---------- Data section ----------

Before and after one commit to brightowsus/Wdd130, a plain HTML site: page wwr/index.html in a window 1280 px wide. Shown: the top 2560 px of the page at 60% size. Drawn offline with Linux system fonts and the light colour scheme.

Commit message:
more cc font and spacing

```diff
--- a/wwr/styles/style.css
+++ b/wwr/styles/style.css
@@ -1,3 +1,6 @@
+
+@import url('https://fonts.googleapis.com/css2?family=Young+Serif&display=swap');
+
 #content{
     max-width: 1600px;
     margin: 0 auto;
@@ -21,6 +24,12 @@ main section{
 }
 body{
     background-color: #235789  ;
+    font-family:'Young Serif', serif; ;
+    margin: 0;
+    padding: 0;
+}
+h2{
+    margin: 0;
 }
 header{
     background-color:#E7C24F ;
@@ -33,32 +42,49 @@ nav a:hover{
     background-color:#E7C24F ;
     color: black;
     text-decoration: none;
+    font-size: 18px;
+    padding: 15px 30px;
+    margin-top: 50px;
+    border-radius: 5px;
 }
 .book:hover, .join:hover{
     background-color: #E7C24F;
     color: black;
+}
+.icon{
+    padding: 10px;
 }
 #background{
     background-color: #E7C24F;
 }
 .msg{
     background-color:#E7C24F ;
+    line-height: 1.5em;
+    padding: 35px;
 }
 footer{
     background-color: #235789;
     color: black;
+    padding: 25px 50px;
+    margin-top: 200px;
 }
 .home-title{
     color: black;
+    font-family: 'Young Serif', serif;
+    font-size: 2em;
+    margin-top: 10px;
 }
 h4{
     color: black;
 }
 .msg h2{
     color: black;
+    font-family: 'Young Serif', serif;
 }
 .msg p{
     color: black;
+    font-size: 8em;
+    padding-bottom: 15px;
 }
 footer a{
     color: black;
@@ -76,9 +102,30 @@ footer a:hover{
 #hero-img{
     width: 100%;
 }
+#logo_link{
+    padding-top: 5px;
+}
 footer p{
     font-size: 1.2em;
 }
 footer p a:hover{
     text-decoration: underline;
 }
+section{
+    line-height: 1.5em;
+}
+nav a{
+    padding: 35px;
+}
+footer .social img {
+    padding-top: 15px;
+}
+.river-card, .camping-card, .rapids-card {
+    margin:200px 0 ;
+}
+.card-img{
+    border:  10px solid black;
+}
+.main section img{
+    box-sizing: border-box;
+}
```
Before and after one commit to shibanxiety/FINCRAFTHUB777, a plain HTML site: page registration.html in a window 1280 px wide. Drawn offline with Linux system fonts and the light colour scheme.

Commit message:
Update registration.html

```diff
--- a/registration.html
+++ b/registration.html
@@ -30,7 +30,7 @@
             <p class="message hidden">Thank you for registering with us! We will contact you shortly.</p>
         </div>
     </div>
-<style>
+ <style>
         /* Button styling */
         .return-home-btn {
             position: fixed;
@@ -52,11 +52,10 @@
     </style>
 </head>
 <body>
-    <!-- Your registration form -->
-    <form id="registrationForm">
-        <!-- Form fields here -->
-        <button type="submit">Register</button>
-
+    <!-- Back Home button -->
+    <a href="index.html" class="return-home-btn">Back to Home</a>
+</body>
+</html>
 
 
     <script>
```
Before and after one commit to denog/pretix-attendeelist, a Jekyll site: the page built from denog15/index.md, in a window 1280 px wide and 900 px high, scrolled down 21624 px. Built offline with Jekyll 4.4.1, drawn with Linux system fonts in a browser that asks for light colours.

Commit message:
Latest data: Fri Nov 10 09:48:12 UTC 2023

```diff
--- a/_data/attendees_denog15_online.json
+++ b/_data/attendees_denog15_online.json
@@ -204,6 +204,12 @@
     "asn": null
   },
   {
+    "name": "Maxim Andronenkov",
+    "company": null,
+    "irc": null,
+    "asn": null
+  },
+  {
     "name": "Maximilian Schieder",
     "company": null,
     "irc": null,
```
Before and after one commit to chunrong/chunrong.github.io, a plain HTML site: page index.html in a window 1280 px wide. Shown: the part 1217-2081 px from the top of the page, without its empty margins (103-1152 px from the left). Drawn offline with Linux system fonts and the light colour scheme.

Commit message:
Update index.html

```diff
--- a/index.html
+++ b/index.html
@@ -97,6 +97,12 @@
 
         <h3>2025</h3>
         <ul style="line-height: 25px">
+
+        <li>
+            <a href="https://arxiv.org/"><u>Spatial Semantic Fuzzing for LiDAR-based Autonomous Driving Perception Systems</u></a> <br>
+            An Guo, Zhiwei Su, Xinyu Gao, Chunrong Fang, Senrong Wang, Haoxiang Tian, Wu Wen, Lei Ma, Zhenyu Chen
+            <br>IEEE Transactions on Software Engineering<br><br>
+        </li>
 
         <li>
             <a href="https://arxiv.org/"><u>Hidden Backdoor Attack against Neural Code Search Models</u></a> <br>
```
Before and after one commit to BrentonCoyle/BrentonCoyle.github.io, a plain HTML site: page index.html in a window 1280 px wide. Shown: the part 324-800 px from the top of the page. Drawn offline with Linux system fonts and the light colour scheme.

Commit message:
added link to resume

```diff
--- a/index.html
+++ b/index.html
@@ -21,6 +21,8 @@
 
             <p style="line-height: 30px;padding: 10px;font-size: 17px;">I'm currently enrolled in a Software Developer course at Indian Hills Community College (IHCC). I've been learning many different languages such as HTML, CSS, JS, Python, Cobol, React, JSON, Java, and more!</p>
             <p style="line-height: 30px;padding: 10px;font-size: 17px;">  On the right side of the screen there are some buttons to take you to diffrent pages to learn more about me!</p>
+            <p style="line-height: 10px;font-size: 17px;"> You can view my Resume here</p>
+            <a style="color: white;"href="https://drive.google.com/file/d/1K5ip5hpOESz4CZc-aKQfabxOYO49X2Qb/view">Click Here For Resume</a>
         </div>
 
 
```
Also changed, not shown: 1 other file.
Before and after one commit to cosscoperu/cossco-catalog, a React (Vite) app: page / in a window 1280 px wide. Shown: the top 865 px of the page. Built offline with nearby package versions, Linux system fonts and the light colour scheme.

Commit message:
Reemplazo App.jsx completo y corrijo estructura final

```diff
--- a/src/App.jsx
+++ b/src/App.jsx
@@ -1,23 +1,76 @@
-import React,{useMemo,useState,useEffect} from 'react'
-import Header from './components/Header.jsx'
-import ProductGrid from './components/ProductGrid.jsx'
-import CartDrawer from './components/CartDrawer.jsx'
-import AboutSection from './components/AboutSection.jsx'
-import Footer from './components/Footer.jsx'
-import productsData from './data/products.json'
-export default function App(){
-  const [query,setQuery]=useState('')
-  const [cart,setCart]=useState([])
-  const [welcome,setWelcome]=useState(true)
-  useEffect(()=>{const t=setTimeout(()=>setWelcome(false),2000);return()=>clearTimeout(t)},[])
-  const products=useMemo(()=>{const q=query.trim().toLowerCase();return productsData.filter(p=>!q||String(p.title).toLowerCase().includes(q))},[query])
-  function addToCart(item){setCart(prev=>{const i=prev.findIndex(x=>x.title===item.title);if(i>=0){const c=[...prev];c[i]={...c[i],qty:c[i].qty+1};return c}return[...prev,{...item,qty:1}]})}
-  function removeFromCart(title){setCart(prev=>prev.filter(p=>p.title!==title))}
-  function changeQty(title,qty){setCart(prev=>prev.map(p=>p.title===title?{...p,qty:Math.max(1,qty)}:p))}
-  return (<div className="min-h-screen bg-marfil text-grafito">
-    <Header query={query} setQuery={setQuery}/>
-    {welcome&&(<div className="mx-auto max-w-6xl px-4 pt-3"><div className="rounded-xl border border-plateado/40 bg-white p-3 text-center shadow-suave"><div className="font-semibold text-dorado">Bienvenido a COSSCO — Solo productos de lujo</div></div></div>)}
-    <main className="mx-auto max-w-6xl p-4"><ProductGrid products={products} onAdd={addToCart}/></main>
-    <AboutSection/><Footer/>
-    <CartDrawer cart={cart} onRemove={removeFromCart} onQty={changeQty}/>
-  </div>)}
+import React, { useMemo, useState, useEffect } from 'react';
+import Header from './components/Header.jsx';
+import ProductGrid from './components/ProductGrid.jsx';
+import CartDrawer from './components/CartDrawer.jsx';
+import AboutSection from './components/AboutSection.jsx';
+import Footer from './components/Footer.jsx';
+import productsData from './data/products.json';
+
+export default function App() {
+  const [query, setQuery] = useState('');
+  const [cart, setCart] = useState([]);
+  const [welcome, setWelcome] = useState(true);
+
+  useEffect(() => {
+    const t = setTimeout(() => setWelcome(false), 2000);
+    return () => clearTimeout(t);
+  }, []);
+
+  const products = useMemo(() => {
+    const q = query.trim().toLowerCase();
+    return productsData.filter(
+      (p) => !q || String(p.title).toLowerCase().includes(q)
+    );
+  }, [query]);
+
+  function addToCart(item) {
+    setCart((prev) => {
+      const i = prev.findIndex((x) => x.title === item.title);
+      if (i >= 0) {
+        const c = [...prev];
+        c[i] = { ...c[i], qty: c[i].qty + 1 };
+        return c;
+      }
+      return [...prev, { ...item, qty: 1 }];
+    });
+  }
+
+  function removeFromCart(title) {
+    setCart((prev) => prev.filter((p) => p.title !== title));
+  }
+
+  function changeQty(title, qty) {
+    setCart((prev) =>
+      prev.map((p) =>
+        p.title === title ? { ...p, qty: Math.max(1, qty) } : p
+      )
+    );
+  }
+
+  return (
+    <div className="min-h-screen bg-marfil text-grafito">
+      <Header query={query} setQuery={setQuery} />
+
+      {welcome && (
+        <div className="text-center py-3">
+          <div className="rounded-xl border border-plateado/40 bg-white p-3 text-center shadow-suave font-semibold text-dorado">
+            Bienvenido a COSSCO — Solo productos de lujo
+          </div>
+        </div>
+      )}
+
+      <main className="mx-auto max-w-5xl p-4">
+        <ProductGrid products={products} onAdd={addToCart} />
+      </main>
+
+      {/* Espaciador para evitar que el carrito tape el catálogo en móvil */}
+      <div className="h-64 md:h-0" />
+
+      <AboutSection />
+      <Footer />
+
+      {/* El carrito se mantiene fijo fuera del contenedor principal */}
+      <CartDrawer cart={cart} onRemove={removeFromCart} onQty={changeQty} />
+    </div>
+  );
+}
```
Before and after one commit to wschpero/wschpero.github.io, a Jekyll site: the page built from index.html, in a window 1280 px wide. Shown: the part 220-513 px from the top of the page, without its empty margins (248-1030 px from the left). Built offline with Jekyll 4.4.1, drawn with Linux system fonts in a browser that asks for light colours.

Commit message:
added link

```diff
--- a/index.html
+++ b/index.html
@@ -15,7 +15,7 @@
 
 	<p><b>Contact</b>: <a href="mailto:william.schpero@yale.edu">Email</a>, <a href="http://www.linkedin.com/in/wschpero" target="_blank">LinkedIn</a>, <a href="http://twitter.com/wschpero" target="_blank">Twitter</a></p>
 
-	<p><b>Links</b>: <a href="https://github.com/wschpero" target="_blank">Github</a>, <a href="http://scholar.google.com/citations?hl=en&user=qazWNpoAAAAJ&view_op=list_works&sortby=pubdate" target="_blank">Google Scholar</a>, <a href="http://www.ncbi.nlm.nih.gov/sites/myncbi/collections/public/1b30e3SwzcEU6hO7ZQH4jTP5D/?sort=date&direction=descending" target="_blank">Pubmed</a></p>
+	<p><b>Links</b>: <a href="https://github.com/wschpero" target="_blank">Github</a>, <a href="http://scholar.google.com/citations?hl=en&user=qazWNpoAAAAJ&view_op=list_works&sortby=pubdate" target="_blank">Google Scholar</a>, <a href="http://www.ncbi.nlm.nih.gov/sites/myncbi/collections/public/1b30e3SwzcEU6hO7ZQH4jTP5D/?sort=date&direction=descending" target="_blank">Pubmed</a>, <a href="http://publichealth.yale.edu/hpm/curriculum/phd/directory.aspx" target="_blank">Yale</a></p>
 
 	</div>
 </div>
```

----------

• _Your goal_
Every line above that includes the string "style" needs to be copied.

• _Response to this exercise_
--- a/wwr/styles/style.css
+++ b/wwr/styles/style.css
-<style>
+ <style>
     </style>
         <ul style="line-height: 25px">
             <p style="line-height: 30px;padding: 10px;font-size: 17px;">I'm currently enrolled in a Software Developer course at Indian Hills Community College (IHCC). I've been learning many different languages such as HTML, CSS, JS, Python, Cobol, React, JSON, Java, and more!</p>
             <p style="line-height: 30px;padding: 10px;font-size: 17px;">  On the right side of the screen there are some buttons to take you to diffrent pages to learn more about me!</p>
+            <p style="line-height: 10px;font-size: 17px;"> You can view my Resume here</p>
+            <a style="color: white;"href="https://drive.google.com/file/d/1K5ip5hpOESz4CZc-aKQfabxOYO49X2Qb/view">Click Here For Resume</a>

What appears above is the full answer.